* [INFORMATION SUPPLIED]
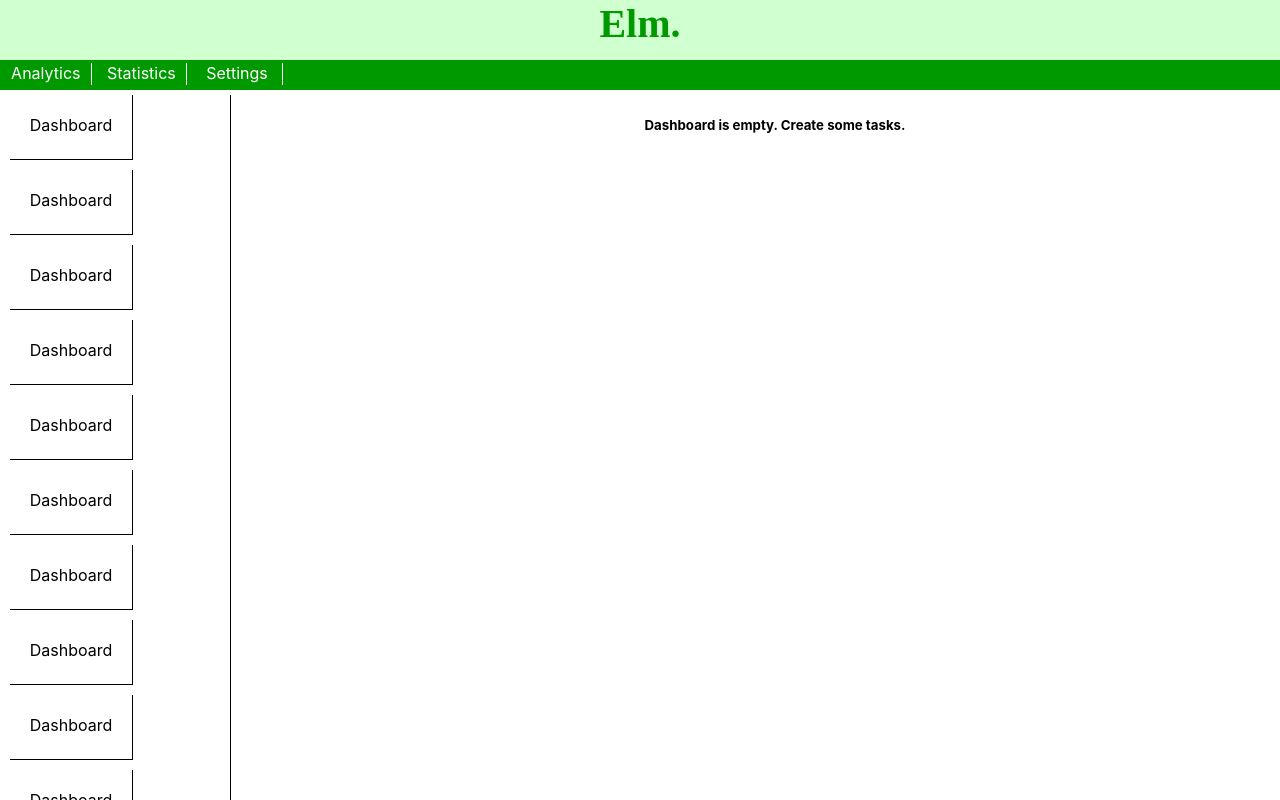
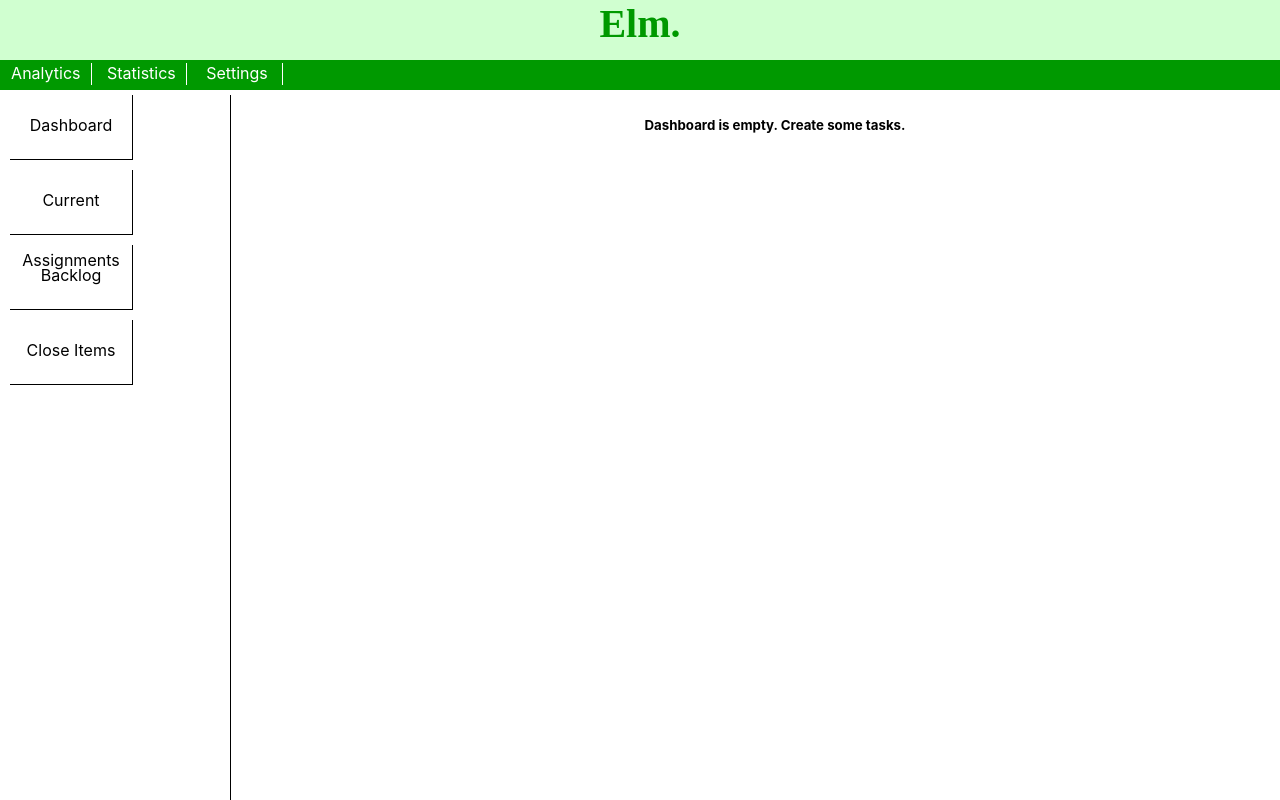
Before and after one commit to SubhajitBhattacharjee007/Elm, a React (Create React App) app: page / in a window 1280 px wide. Built offline with nearby package versions, Linux system fonts and the light colour scheme.

Commit message:
Added Left panel feature with child to parent component props pass

```diff
--- a/src/App.css
+++ b/src/App.css
@@ -109,6 +109,12 @@
   margin-right: 5px;
 }
 
+.sub-left-panel-1:hover,
+.sub-left-panel:hover {
+  background-color: #090;
+  color: white;
+}
+
 ::-webkit-scrollbar {
   width: 10px;
 }
@@ -119,10 +125,10 @@
 }
 
 ::-webkit-scrollbar-thumb {
-  background: rgb(208, 255, 208);
+  background: #090;
   border-radius: 10px;
 }
 
 ::-webkit-scrollbar-thumb:hover {
-  background: #090;
+  background: rgb(5, 90, 5);
 }
--- a/src/components/Body.js
+++ b/src/components/Body.js
@@ -1,12 +1,13 @@
-import React from "react";
+import React, { useState } from "react";
 import RightPanel from "./RightPanel";
 import LeftPanel from "./LeftPanel";
 
 function Body(props) {
+  const [template, setTemplate] = useState(props.template);
   return (
     <>
-      <LeftPanel />
-      <RightPanel template={props.template} />
+      <LeftPanel setTemplate={setTemplate} />
+      <RightPanel template={template} />
     </>
   );
 }
--- a/src/components/LeftPanel.js
+++ b/src/components/LeftPanel.js
@@ -1,20 +1,40 @@
 import React from "react";
 
-function LeftPanel() {
+function LeftPanel(props) {
   return (
     <div className="left-panel">
-      <div className="sub-left-panel-1">Dashboard</div>
-      <div className="sub-left-panel">Dashboard</div>
-      <div className="sub-left-panel">Dashboard</div>
-      <div className="sub-left-panel">Dashboard</div>
-      <div className="sub-left-panel">Dashboard</div>
-      <div className="sub-left-panel">Dashboard</div>
-      <div className="sub-left-panel">Dashboard</div>
-      <div className="sub-left-panel">Dashboard</div>
-      <div className="sub-left-panel">Dashboard</div>
-      <div className="sub-left-panel">Dashboard</div>
-      <div className="sub-left-panel">Dashboard</div>
-      <div className="sub-left-panel">Dashboard</div>
+      <div
+        className="sub-left-panel-1"
+        onClick={() => {
+          props.setTemplate("Dashboard");
+        }}
+      >
+        Dashboard
+      </div>
+      <div
+        className="sub-left-panel"
+        onClick={() => {
+          props.setTemplate("CurrentAssigmentTemplate");
+        }}
+      >
+        Current Assignments
+      </div>
+      <div
+        className="sub-left-panel"
+        onClick={() => {
+          props.setTemplate("Backlog");
+        }}
+      >
+        Backlog
+      </div>
+      <div
+        className="sub-left-panel"
+        onClick={() => {
+          props.setTemplate("ClosedItems");
+        }}
+      >
+        Close Items
+      </div>
     </div>
   );
 }
--- /dev/null
+++ b/src/templates/BacklogTemplate.js
@@ -0,0 +1,11 @@
+import React from "react";
+
+function BacklogTemplate() {
+  return (
+    <div className="BacklogTemplate">
+      <h5>Backlog is empty. Create some tasks.</h5>
+    </div>
+  );
+}
+
+export default BacklogTemplate;
--- /dev/null
+++ b/src/templates/ClosedItemTemplate.js
@@ -0,0 +1,11 @@
+import React from "react";
+
+function ClosedItemTemplate() {
+  return (
+    <div className="ClosedItemTemplate">
+      <h5>Current there is no active Elms.</h5>
+    </div>
+  );
+}
+
+export default ClosedItemTemplate;
--- a/src/templates/DashboardTemplate.js
+++ b/src/templates/DashboardTemplate.js
@@ -2,7 +2,7 @@ import React from "react";
 
 function DashboardTemplate() {
   return (
-    <div className="dashboard">
+    <div className="DashboardTemplate">
       <h5>Dashboard is empty. Create some tasks.</h5>
     </div>
   );
--- a/src/templates/Template.js
+++ b/src/templates/Template.js
@@ -1,5 +1,7 @@
 import React from "react";
 import DashboardTemplate from "./DashboardTemplate";
+import BacklogTemplate from "./BacklogTemplate";
+import ClosedItemTemplate from "./ClosedItemTemplate";
 
 function Template(props) {
   var element;
@@ -12,6 +14,27 @@ function Template(props) {
         </div>
       );
       break;
+    case "Backlog":
+      element = (
+        <div className="right-panel">
+          <BacklogTemplate />
+        </div>
+      );
+      break;
+    case "ClosedItems":
+      element = (
+        <div className="right-panel">
+          <ClosedItemTemplate />
+        </div>
+      );
+      break;
+    case "CurrentAssigmentTemplate":
+      element = (
+        <div className="right-panel">
+          <ClosedItemTemplate />
+        </div>
+      );
+      break;
     default:
       element = <div className="right-panel">Welcome to Elm.</div>;
   }
```
Also changed, not shown: src/templates/CurrentAssignment.js (added, +11 -0 lines).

* [WHAT YOU WILL DO]
An exact copy of every line above is needed, without the images.

* [EXERCISE RESPONSE]
Before and after one commit to SubhajitBhattacharjee007/Elm, a React (Create React App) app: page / in a window 1280 px wide. Built offline with nearby package versions, Linux system fonts and the light colour scheme.

Commit message:
Added Left panel feature with child to parent component props pass

```diff
--- a/src/App.css
+++ b/src/App.css
@@ -109,6 +109,12 @@
   margin-right: 5px;
 }
 
+.sub-left-panel-1:hover,
+.sub-left-panel:hover {
+  background-color: #090;
+  color: white;
+}
+
 ::-webkit-scrollbar {
   width: 10px;
 }
@@ -119,10 +125,10 @@
 }
 
 ::-webkit-scrollbar-thumb {
-  background: rgb(208, 255, 208);
+  background: #090;
   border-radius: 10px;
 }
 
 ::-webkit-scrollbar-thumb:hover {
-  background: #090;
+  background: rgb(5, 90, 5);
 }
--- a/src/components/Body.js
+++ b/src/components/Body.js
@@ -1,12 +1,13 @@
-import React from "react";
+import React, { useState } from "react";
 import RightPanel from "./RightPanel";
 import LeftPanel from "./LeftPanel";
 
 function Body(props) {
+  const [template, setTemplate] = useState(props.template);
   return (
     <>
-      <LeftPanel />
-      <RightPanel template={props.template} />
+      <LeftPanel setTemplate={setTemplate} />
+      <RightPanel template={template} />
     </>
   );
 }
--- a/src/components/LeftPanel.js
+++ b/src/components/LeftPanel.js
@@ -1,20 +1,40 @@
 import React from "react";
 
-function LeftPanel() {
+function LeftPanel(props) {
   return (
     <div className="left-panel">
-      <div className="sub-left-panel-1">Dashboard</div>
-      <div className="sub-left-panel">Dashboard</div>
-      <div className="sub-left-panel">Dashboard</div>
-      <div className="sub-left-panel">Dashboard</div>
-      <div className="sub-left-panel">Dashboard</div>
-      <div className="sub-left-panel">Dashboard</div>
-      <div className="sub-left-panel">Dashboard</div>
-      <div className="sub-left-panel">Dashboard</div>
-      <div className="sub-left-panel">Dashboard</div>
-      <div className="sub-left-panel">Dashboard</div>
-      <div className="sub-left-panel">Dashboard</div>
-      <div className="sub-left-panel">Dashboard</div>
+      <div
+        className="sub-left-panel-1"
+        onClick={() => {
+          props.setTemplate("Dashboard");
+        }}
+      >
+        Dashboard
+      </div>
+      <div
+        className="sub-left-panel"
+        onClick={() => {
+          props.setTemplate("CurrentAssigmentTemplate");
+        }}
+      >
+        Current Assignments
+      </div>
+      <div
+        className="sub-left-panel"
+        onClick={() => {
+          props.setTemplate("Backlog");
+        }}
+      >
+        Backlog
+      </div>
+      <div
+        className="sub-left-panel"
+        onClick={() => {
+          props.setTemplate("ClosedItems");
+        }}
+      >
+        Close Items
+      </div>
     </div>
   );
 }
--- /dev/null
+++ b/src/templates/BacklogTemplate.js
@@ -0,0 +1,11 @@
+import React from "react";
+
+function BacklogTemplate() {
+  return (
+    <div className="BacklogTemplate">
+      <h5>Backlog is empty. Create some tasks.</h5>
+    </div>
+  );
+}
+
+export default BacklogTemplate;
--- /dev/null
+++ b/src/templates/ClosedItemTemplate.js
@@ -0,0 +1,11 @@
+import React from "react";
+
+function ClosedItemTemplate() {
+  return (
+    <div className="ClosedItemTemplate">
+      <h5>Current there is no active Elms.</h5>
+    </div>
+  );
+}
+
+export default ClosedItemTemplate;
--- a/src/templates/DashboardTemplate.js
+++ b/src/templates/DashboardTemplate.js
@@ -2,7 +2,7 @@ import React from "react";
 
 function DashboardTemplate() {
   return (
-    <div className="dashboard">
+    <div className="DashboardTemplate">
       <h5>Dashboard is empty. Create some tasks.</h5>
     </div>
   );
--- a/src/templates/Template.js
+++ b/src/templates/Template.js
@@ -1,5 +1,7 @@
 import React from "react";
 import DashboardTemplate from "./DashboardTemplate";
+import BacklogTemplate from "./BacklogTemplate";
+import ClosedItemTemplate from "./ClosedItemTemplate";
 
 function Template(props) {
   var element;
@@ -12,6 +14,27 @@ function Template(props) {
         </div>
       );
       break;
+    case "Backlog":
+      element = (
+        <div className="right-panel">
+          <BacklogTemplate />
+        </div>
+      );
+      break;
+    case "ClosedItems":
+      element = (
+        <div className="right-panel">
+          <ClosedItemTemplate />
+        </div>
+      );
+      break;
+    case "CurrentAssigmentTemplate":
+      element = (
+        <div className="right-panel">
+          <ClosedItemTemplate />
+        </div>
+      );
+      break;
     default:
       element = <div className="right-panel">Welcome to Elm.</div>;
   }
```
Also changed, not shown: src/templates/CurrentAssignment.js (added, +11 -0 lines).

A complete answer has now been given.